Day Camp or Sleepaway Camp?
The first question is deciding between a sleepaway camp or day camp. Depending on age, maturity, and other factors, your child may or may not be ready to sleep away from home for days or weeks at a time. Most sleepaway camps offer a variety of timeframes, so you might consider starting with a shorter time away at first and expand to a fuller schedule as your child gets older. For older campers, summer camp can act as practice being away from home in preparation for going to college. Many colleges and universities actually have pre-college programs so that high school students can attend classes and get an idea of what college will be like.
It’s Not All Fun and Games
Is there a skill your child has been wanting to work on? A new hobby he wants to explore? There are camps dedicated to sports, music, art, theater, survival skills, language immersion, cooking, dance, math, science, robotics, chess, and more. Other camps simply keep your child safe and entertained while you work. Younger campers usually do not need a lot of variety at camp: one camp that is geared toward their age group might be the right fit for the whole summer. Older campers might benefit from getting to try out several different interests and skills. All camps should be full of activities, including plenty of outdoor time and space, and caring, attentive counselors.
Camps for Special Needs
There are also camps that teach specific skills such as organizational skills and others that specifically support campers with special needs. Some campers will not be able to handle the demands of a summer camp that is geared toward typically developing kids, and parents should definitely keep that in mind. If you have a kid with a disability, summer can be a great opportunity to shore up some missing skills. There are occupational therapy camps, equine therapy programs, intensive social skills groups, interventions for specific learning disabilities such as dyslexia, and more. For camps geared toward typically developing kids, always be sure to disclose issues such as speech delays, anxiety, autism, and ADHD to the camp directors. They can work with the counselors to determine whether the camp can support your child’s needs. The most important thing is for each camper to be fully supported and have fun.
Location, Location, Location

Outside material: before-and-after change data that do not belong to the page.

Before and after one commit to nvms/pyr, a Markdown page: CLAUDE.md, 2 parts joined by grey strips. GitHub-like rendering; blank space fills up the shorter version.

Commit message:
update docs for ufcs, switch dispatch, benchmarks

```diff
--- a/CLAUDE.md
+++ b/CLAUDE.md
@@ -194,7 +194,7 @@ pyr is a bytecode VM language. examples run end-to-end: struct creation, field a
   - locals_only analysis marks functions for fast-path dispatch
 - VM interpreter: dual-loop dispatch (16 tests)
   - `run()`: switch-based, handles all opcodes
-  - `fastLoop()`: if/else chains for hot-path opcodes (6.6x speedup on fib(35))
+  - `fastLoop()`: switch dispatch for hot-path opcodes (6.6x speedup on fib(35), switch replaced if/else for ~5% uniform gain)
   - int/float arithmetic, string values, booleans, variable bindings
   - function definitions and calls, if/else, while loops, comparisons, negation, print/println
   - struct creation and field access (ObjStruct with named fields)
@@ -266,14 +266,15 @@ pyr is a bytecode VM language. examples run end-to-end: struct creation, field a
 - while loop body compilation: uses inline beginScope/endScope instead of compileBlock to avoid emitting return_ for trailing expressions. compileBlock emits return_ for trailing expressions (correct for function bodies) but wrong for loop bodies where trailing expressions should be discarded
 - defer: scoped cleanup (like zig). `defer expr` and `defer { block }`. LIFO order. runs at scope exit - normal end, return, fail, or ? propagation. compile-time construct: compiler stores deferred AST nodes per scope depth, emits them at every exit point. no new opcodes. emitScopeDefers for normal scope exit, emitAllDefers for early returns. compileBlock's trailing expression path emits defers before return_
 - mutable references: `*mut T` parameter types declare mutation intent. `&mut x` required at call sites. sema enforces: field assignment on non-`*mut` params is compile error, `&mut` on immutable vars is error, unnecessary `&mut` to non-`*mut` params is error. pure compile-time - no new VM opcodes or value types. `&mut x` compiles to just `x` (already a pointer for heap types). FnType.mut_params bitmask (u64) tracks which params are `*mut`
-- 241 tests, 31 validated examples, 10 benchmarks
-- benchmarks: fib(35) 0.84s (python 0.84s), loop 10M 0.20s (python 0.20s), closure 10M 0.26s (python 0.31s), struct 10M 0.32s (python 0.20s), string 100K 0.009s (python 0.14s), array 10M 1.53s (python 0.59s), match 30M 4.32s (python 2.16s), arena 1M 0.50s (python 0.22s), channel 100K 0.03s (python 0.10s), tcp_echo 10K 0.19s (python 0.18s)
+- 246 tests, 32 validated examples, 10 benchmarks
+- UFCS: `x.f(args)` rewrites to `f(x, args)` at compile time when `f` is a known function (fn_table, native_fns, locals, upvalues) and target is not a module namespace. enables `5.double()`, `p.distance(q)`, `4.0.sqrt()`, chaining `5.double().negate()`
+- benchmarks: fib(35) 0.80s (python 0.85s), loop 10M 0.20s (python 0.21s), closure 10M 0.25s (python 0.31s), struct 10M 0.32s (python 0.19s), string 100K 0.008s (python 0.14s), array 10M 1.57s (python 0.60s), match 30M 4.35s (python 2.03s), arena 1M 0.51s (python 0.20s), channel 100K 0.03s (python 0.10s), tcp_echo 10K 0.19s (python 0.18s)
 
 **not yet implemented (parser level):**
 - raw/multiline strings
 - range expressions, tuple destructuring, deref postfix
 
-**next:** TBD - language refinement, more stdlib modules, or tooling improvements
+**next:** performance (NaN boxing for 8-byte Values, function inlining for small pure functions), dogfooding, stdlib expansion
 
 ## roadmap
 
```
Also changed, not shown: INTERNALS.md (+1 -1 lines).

For a sleepaway camp, can you get your camper to and from camp relatively easily? Do not forget to factor in transportation as you are putting together your camp budget. For day camps, are they convenient to your home and/or work? Can you conveniently use public transit and/or car dropoff? Can you drop off and get to work on time and be able to pick up by the camp’s ending time? Are the dropoff and pickup procedures smooth so that you can get in and out quickly?
Money, Money, Money
Registering early can help you get discounts. At the very least, you can stretch the payments over time between the deposits, any partial payments, and final payments. If you do not have an unlimited camp budget, consider mixing less expensive camps or grandparent coverage with more pricey options. Registering early also gives you the opportunity to take advantage of some of those lower cost camps, such as those run by public entities, that are likely to fill up as the registration season goes on. Most parents start to register for camp around January, so be aware of that in your planning. Be sure to ask for any discounts that are available such as early bird specials and discounts for siblings and/or multiple weeks. If you have a somewhat flexible work schedule, you might be able to save money by doing partial day and/or partial week camps rather than covering every day, all day.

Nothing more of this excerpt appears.